- Borrowers and Lenders should review their current deal documents to determine (a) if any defaults are or may be created as a result of TRIA's expiration and (b) how to handle insurance renewals if terrorism insurance becomes unavailable or prohibitively expensive.
- Owners should review the terms of their terrorism insurance policies to determine whether they are cancelable by the relevant insurers once TRIA expires. Lenders might also review such policies (or discuss with the Borrower) to determine the likely consequences under their impacted loans.
- For current deals in process of closing, parties should consider what language should be included in their loan documents to cover terrorism insurance, and review issues relating to TRIA's expiration on the availability and cost of any such coverage.
- For new term sheets or commitments, parties (including mortgage brokers) should consider what requirements to include in respect of terrorism insurance and whether any distinctions should be made for factors such as the size, type and location of the property and/or the size of the loan. The potential increased costs of terrorism insurance should also be factored into the underwriting of new loans.

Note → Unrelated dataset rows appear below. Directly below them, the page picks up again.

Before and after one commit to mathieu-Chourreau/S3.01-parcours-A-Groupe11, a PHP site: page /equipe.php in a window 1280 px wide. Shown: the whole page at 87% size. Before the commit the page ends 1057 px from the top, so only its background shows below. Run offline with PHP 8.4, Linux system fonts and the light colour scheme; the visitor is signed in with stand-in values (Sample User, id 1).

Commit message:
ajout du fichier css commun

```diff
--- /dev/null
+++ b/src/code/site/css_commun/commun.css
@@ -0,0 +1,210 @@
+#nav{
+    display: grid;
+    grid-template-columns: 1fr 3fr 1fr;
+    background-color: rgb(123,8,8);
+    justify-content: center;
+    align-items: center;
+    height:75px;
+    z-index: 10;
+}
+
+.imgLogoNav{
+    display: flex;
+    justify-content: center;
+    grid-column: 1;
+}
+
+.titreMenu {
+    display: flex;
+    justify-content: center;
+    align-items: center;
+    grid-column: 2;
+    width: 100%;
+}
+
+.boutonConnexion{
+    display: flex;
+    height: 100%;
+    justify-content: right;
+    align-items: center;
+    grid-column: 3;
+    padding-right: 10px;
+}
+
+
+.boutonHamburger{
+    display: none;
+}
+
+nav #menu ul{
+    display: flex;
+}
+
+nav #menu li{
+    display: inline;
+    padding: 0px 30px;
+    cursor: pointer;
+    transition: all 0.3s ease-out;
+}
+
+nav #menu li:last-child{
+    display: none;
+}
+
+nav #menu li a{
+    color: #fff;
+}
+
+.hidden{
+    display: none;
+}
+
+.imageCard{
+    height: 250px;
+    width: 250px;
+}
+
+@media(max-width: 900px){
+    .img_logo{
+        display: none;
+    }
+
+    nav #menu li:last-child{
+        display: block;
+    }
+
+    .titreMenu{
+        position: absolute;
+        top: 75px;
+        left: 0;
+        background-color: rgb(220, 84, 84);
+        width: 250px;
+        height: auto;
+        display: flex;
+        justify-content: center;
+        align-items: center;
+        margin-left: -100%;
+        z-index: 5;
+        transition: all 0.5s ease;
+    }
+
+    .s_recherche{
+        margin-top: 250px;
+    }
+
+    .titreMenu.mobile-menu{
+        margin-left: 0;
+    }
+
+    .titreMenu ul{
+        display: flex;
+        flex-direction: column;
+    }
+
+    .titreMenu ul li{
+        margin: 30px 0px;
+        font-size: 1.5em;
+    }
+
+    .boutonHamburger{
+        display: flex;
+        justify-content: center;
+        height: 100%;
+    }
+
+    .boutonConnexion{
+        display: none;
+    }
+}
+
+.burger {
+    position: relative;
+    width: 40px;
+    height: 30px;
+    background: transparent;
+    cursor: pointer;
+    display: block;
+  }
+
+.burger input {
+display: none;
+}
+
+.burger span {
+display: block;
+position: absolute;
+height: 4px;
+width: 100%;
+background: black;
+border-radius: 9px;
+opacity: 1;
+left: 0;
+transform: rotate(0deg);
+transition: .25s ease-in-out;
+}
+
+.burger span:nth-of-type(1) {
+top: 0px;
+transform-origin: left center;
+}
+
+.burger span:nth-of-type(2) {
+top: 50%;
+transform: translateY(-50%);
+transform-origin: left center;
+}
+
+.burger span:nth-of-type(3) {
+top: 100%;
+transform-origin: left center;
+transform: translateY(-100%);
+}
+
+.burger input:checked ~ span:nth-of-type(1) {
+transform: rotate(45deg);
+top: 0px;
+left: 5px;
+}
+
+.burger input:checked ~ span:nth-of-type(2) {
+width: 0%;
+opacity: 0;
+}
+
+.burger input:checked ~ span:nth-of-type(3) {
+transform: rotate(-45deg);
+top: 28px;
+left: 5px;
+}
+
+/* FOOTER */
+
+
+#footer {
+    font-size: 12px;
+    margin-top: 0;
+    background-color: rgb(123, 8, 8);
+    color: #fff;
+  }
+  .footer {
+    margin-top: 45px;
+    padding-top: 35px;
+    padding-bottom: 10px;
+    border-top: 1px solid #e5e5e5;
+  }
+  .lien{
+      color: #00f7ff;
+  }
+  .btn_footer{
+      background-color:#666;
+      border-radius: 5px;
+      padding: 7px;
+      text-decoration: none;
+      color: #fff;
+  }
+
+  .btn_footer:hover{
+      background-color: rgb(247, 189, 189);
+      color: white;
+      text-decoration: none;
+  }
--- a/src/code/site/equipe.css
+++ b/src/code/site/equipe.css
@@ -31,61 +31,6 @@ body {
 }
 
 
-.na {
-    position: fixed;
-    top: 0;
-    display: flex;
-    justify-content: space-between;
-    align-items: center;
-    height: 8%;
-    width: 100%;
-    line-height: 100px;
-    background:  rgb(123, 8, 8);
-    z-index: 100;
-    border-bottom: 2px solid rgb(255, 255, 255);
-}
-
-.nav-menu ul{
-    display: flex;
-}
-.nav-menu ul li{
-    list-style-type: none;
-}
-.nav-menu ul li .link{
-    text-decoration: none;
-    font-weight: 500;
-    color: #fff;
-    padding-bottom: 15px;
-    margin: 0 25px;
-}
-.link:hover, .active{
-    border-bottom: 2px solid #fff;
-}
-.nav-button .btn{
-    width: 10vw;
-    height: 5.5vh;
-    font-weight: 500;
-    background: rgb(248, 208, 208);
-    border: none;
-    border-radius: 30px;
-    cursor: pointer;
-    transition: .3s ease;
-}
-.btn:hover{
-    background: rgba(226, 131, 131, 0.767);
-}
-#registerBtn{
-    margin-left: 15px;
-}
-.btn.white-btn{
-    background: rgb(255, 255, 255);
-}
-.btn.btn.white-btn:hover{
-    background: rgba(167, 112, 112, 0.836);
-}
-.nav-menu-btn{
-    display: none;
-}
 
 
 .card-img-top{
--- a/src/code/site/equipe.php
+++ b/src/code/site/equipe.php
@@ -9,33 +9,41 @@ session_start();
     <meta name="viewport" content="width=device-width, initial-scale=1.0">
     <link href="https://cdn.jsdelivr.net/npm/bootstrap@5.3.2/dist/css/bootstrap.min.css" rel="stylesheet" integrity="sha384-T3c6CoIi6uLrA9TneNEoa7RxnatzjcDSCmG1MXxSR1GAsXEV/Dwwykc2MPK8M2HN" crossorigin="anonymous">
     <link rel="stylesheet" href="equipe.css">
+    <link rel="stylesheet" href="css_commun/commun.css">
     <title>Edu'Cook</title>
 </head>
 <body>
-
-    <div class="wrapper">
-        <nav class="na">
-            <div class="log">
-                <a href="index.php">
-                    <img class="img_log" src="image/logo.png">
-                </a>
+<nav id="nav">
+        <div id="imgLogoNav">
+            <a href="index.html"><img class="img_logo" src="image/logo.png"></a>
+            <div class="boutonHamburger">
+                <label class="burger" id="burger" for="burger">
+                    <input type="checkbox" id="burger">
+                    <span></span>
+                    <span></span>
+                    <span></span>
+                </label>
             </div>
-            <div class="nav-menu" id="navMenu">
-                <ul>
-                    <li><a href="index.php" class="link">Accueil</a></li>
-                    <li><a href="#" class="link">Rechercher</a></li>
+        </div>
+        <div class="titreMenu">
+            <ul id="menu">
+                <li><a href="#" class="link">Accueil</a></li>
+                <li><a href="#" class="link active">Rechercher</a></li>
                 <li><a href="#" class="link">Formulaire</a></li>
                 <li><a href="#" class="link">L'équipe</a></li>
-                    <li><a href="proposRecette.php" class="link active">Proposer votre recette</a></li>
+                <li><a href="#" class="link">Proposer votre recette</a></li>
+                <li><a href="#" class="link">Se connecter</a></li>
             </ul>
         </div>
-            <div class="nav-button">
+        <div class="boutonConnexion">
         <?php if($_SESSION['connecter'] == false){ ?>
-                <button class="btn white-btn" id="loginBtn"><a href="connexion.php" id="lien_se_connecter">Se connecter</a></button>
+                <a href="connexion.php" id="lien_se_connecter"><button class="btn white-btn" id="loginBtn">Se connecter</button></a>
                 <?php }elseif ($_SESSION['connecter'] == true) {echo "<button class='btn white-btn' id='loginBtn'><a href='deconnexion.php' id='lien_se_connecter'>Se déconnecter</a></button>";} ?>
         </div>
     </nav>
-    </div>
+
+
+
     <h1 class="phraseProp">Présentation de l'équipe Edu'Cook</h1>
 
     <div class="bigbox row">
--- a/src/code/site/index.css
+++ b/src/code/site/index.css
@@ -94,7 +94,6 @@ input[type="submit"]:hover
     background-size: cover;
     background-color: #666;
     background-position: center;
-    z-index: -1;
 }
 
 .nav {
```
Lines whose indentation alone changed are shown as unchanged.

- In certain instances, loan documents may contain a cap on the amount of premiums that a Borrower is required to pay in connection with terrorism insurance. Lenders with loans containing such provisions (or considering such provisions in pending deals) should give consideration to the amount of insurance that would be obtainable under such caps following TRIA's expiration. If such a cap would not result in a meaningful amount of terrorism coverage, Lenders should consider appropriate risk management measures.
- CMBS servicers might begin force placed terrorism coverage at some point for various loans, which could be expensive, so CMBS borrowers may wish to address this with their loan servicers as appropriate. Also, there is a possibility that the lack of TRIA back-up could potentially lead to downgrade of certain CMBS transactions, especially large single asset deals. Participants in the CMBS market should monitor any guidance that the rating agencies may provide with respect to this matter